Each student can complete the research by writing two persuasive essays, each taking an opposing position on the issue. Seven Songs for a Long Life www. Media Literacy Questions for Analyzing POV Films This list of questions provides a useful starting point for leading rich discussions that challenge students to think critically about documentaries.
Seven Songs for a Long Life Delve Deeper Reading List This list of fiction and nonfiction books provides a range of perspectives on the issues raised by the film. Spence and wrote a book with her. October 28, at Grumply renting a house on 43 Old Cemetery Road. Spence, and to top that off there is also a little boy named Seymour Hope.Dying To Meet You - She's Only Sixteen
October 28, at 9: I loved how at the end everybody was happy at the end and lived happily ever after without the Hopes. Spence haunted the house with her good friend Seymour Hope and her cat Shadow. One day a very Grumpy man named I. B Grumply rented the house for the summer to work on his book.
Grumply was having a very hard time right the 13th book of the Ghost Tamers Series. Finally Olive C Spence helps him and they finish the book.
Grumply wrote it, Olive reviewed itand Semyour Illustrated it. They made lots of money and lived happily ever after. Along with Seymour Hope and his cat Shadow. Grumply rents the house for the summer. Little does he know it is haunted. Slamming doors are interrupting his work. Is the house really and truly haunted? Read more to find out! DTMY is about a famous author, Mr. Grumply, that moves into a haunted mansion.

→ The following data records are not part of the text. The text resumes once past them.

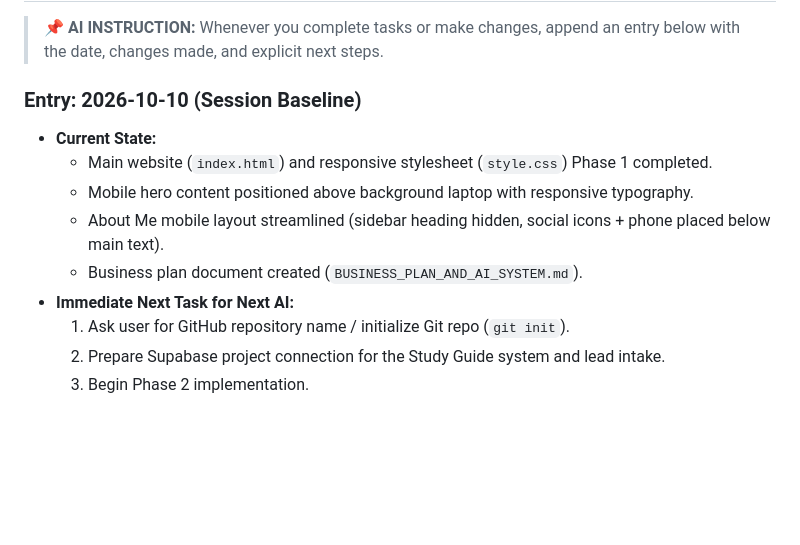
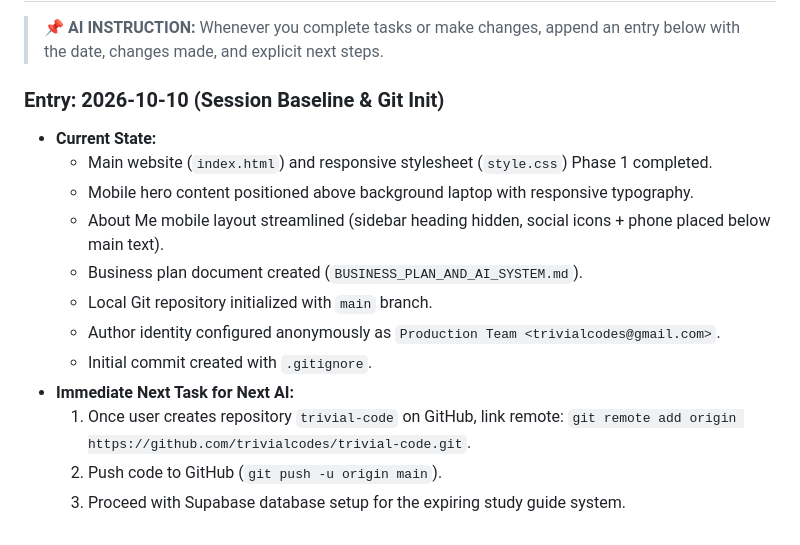
Before and after one commit to trivialcodes/Trivial-code, a Markdown page: BUSINESS_PLAN_AND_AI_SYSTEM.md, the part around the change. GitHub-like rendering; blank space fills up the shorter version.

Commit message:
docs: update work log with git initialization

```diff
--- a/BUSINESS_PLAN_AND_AI_SYSTEM.md
+++ b/BUSINESS_PLAN_AND_AI_SYSTEM.md
@@ -138,13 +138,16 @@ graph TD
 
 > 📌 **AI INSTRUCTION:** Whenever you complete tasks or make changes, append an entry below with the date, changes made, and explicit next steps.
 
-### Entry: 2026-10-10 (Session Baseline)
+### Entry: 2026-10-10 (Session Baseline & Git Init)
 - **Current State:**
   - Main website (`index.html`) and responsive stylesheet (`style.css`) Phase 1 completed.
   - Mobile hero content positioned above background laptop with responsive typography.
   - About Me mobile layout streamlined (sidebar heading hidden, social icons + phone placed below main text).
   - Business plan document created (`BUSINESS_PLAN_AND_AI_SYSTEM.md`).
+  - Local Git repository initialized with `main` branch.
+  - Author identity configured anonymously as `Production Team <trivialcodes@gmail.com>`.
+  - Initial commit created with `.gitignore`.
 - **Immediate Next Task for Next AI:**
-  1. Ask user for GitHub repository name / initialize Git repo (`git init`).
-  2. Prepare Supabase project connection for the Study Guide system and lead intake.
-  3. Begin Phase 2 implementation.
+  1. Once user creates repository `trivial-code` on GitHub, link remote: `git remote add origin https://github.com/trivialcodes/trivial-code.git`.
+  2. Push code to GitHub (`git push -u origin main`).
+  3. Proceed with Supabase database setup for the expiring study guide system.
```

At the end they all become friends and they live there without any troubles. October 28, at 8: I think the author should add a page at the end of the book that answers some of our questions. Dying to Meet You is a very good book.
Grumply goes to Spence Mansion in hopes of writing his 13th book, he is surprised to find he has a roommate, Seymour Hope, and his cat, Shadow.
43 Old Cemetery Road #1: Dying to Meet You - Kids' Blog Kids' Blog
Spence, ghost and failed writer teams up with Mr. Grumply through the event of a falling chandelier. Unfortunately, he runs Olive off. Can he and Seymour get her back?
Grumply is a writer with a bad case of writers block who rented a old house for the summer. He hopes to be able to write the 13th book in the Ghost Tamer series. Unfortunately the house is already occupied by Seymour Hope and a ghost named Olive C. Grumply refuses to believe that a ghost lives in the house yet he keeps seeing strange things happen.